2013 New York Safe Boating Textbook - (Page 24)

FUELING AND VENTILATION Fueling your boat can be dangerous—improper fueling practices are the cause of most fires aboard boats. Gasoline vapor is heaver than air, so it will always seek the lowest location in the boat: the bilge. The bilge area usually runs through the engine space, so this means that gasoline vapor can gather around the engine. Fuel vapors quickly reach explosive levels when trapped in a boat’s engine compartment, and any ignition, even the smallest spark, can create an explosion. 5 Keep the fuel nozzle in contact with the fill opening to keep static electricity from building up and causing a spark. Don’t overfill your tank! The tank will overflow and the spilled fuel will pose a fire hazard. Once you’ve filled the tank, open up all hatches. On an inboard boat, run the blower for at least 4 minutes to rid the boat of stray vapors. After fueling and running the blower, sniff the engine space before you start the engine. If you can smell gasoline, wait a few more minutes before you start the engine. And be sure to always secure your portable fuel tanks before you leave the dock. NEVER STORE PORTABLE FUEL TANKS IN AN INTERIOR COMPARTMENT! NOTE: Some alcohol blended fuels may accelerate the deterioration of fuel hoses. Some blends make hoses brittle, which may cause cracking, while others can make hoses soft and spongy, which allows vapors to permeate the hose. This happens most often when boats sit for long periods of time. Contact your dealer/manufacturer concerning possible problems regarding alcohol blended gasoline. “An ounce of prevention is worth a pound of cure” is especially true when it comes to your fuel system. With the advent of ethanol blended fuels, boaters are finding one of the unfortunate properties of ethanol is its tendency to attract and absorb water. Ethanol can become water saturated when it sits for long periods and the combined ethanol and water becomes heavier than the gasoline. In other words, the ethanol separates from the gasoline and sinks to the bottom of the tank. This is called phase separation and it’s bad news for the engine, which won’t run on the (watersoaked) ethanol solution. In addition, the separated ethanol is highly corrosive and may damage your fuel tank. So use your boat frequently during the season so that gasoline doesn’t go stale in the tank and don’t leave the boat’s tanks partially filled. If your boat will go unused for long periods over the summer, or will be laid up for the winter with fuel in its tanks, take some precautions–especially if the fuel is an ethanol blend. Add stabilizer to extend the life of the fuel, and top off the tank to 95% full (to 24 Proper Fueling Practices You can greatly reduce the risk of explosion by always following proper fueling practices. Take the following steps whenever you fuel your boat: Moor the boat securely to the dock. Remove all passengers. Extinguish all galley fires including pilot lights Don’t smoke. Shut off engines and electrical equipment. Close all hatches and ports. Fill portable tanks on the dock, not in the boat. Keep fuel nozzle in contact with fill opening. Replace fuel fill cap tightly. Wipe up any spilled fuel. Check bilges for leakage. http://www.boatus.com/magazine/2011/december/ethanol.asp

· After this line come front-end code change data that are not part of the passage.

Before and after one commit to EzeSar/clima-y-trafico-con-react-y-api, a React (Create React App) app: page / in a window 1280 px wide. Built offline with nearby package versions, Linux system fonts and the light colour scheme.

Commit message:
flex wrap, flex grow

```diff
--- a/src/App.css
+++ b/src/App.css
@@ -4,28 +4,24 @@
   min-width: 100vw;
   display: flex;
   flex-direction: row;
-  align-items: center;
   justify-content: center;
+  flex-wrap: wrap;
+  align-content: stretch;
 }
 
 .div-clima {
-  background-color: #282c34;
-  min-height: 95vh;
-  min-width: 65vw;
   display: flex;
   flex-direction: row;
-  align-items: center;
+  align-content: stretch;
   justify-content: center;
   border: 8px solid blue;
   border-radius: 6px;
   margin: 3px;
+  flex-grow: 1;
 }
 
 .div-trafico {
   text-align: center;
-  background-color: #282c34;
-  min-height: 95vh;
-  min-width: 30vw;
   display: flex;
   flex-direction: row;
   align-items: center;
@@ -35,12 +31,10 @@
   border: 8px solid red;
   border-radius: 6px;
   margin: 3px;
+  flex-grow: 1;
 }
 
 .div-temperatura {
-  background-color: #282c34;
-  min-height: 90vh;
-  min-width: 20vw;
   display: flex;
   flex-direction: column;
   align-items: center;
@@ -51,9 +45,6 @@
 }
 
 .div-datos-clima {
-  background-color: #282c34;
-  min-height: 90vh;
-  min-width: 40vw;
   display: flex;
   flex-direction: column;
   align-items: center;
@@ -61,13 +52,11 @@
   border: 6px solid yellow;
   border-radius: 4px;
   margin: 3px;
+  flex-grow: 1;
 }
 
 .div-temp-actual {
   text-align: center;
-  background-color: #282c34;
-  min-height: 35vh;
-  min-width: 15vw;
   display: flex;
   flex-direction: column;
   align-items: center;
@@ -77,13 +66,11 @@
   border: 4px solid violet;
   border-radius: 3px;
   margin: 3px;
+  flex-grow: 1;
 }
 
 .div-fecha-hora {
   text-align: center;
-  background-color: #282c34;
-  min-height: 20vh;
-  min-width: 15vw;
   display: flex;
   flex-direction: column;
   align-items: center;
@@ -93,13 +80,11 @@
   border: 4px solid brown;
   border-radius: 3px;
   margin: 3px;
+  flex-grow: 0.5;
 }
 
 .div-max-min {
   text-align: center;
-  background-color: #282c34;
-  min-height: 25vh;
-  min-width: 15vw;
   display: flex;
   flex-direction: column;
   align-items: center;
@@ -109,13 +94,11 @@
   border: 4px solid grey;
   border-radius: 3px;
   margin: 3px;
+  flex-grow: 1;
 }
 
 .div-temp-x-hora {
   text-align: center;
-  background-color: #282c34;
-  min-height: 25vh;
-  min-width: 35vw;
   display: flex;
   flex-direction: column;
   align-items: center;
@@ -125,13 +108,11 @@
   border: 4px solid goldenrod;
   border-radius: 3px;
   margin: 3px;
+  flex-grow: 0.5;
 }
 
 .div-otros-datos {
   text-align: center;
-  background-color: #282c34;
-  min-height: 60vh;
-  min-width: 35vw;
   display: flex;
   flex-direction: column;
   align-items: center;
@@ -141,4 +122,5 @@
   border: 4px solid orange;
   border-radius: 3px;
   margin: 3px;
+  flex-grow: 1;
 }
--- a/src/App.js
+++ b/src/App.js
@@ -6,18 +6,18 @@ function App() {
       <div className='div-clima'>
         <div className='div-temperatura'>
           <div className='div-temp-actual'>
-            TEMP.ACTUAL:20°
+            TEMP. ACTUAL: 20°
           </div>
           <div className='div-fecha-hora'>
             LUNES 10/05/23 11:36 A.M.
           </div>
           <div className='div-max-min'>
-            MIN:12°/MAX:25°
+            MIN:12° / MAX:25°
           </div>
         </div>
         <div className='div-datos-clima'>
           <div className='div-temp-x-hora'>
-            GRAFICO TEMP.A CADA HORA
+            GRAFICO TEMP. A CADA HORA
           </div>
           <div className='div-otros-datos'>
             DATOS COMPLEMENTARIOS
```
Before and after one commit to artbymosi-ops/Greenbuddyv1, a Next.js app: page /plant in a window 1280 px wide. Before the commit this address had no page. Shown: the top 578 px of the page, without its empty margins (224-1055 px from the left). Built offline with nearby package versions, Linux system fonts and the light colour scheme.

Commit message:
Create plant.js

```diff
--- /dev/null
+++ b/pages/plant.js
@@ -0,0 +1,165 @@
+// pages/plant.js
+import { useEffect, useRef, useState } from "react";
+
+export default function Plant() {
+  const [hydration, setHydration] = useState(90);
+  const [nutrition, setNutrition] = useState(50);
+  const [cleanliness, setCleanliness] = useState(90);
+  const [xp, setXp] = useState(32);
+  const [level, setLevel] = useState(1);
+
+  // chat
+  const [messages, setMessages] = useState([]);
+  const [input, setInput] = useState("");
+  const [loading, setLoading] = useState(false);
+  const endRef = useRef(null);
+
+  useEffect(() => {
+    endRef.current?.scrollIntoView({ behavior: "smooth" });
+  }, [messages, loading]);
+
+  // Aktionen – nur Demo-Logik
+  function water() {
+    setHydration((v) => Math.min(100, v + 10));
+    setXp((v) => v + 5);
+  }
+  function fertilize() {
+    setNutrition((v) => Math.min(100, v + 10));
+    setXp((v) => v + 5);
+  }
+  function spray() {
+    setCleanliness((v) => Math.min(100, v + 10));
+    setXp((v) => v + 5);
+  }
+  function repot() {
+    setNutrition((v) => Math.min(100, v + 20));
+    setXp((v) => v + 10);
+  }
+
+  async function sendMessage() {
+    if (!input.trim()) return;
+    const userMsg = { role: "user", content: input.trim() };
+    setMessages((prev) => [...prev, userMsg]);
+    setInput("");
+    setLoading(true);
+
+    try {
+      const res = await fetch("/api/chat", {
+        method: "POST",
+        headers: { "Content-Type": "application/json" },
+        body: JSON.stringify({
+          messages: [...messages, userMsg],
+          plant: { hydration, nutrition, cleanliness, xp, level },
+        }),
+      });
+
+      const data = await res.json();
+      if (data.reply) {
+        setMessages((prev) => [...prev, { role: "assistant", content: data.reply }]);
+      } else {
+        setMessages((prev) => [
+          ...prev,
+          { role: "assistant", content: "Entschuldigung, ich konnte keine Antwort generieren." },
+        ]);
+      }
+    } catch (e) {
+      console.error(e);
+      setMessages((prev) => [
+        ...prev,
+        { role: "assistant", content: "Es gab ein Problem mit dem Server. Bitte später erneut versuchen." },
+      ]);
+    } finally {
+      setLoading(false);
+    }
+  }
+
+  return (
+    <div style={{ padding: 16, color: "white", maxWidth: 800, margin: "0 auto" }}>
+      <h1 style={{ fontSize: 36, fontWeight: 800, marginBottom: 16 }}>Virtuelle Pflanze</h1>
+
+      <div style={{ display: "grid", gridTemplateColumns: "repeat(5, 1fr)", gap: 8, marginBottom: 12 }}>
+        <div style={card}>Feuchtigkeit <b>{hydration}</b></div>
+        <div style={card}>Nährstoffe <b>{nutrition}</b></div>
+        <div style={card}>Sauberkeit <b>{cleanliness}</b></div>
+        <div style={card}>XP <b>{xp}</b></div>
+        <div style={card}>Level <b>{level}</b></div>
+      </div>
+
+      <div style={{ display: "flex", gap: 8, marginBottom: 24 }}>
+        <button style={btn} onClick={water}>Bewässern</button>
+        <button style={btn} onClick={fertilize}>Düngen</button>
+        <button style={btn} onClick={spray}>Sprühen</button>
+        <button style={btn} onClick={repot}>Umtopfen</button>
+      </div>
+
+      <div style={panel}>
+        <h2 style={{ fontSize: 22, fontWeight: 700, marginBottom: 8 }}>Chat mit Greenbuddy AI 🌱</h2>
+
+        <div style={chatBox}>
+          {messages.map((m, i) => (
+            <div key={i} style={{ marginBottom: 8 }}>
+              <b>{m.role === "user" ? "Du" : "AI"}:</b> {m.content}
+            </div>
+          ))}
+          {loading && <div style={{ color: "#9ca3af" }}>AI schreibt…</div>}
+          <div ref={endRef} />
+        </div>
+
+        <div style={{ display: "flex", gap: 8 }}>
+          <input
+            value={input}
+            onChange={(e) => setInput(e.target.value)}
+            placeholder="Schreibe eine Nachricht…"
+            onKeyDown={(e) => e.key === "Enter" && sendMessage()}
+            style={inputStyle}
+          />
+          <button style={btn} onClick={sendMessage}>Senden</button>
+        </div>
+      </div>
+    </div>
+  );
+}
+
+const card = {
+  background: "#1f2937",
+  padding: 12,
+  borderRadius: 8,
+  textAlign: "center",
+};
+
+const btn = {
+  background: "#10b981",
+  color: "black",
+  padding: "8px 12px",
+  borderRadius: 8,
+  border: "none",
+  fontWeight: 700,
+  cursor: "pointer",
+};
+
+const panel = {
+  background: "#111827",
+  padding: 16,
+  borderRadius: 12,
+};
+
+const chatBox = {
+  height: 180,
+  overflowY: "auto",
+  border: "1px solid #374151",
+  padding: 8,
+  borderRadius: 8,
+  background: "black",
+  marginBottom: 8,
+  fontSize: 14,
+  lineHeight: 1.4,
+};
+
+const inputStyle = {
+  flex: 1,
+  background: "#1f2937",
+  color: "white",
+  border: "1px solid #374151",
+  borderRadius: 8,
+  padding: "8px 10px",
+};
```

Table of Contents for the Digital Edition of 2013 New York Safe Boating Textbook

2013 New York Safe Boating Textbook
Boats and Motors
Registration of Boats
Fueling and Ventilation
Safe Loading and Powering
Preparation for Getting Underway
The Marine Environment
Rules of the Road
Boat Operations
Personal Watercraft
Boating Related Activities
Accidents and Emergencies
Frequently Asked Questions
Chapter Review Questions Answers

2013 New York Safe Boating Textbook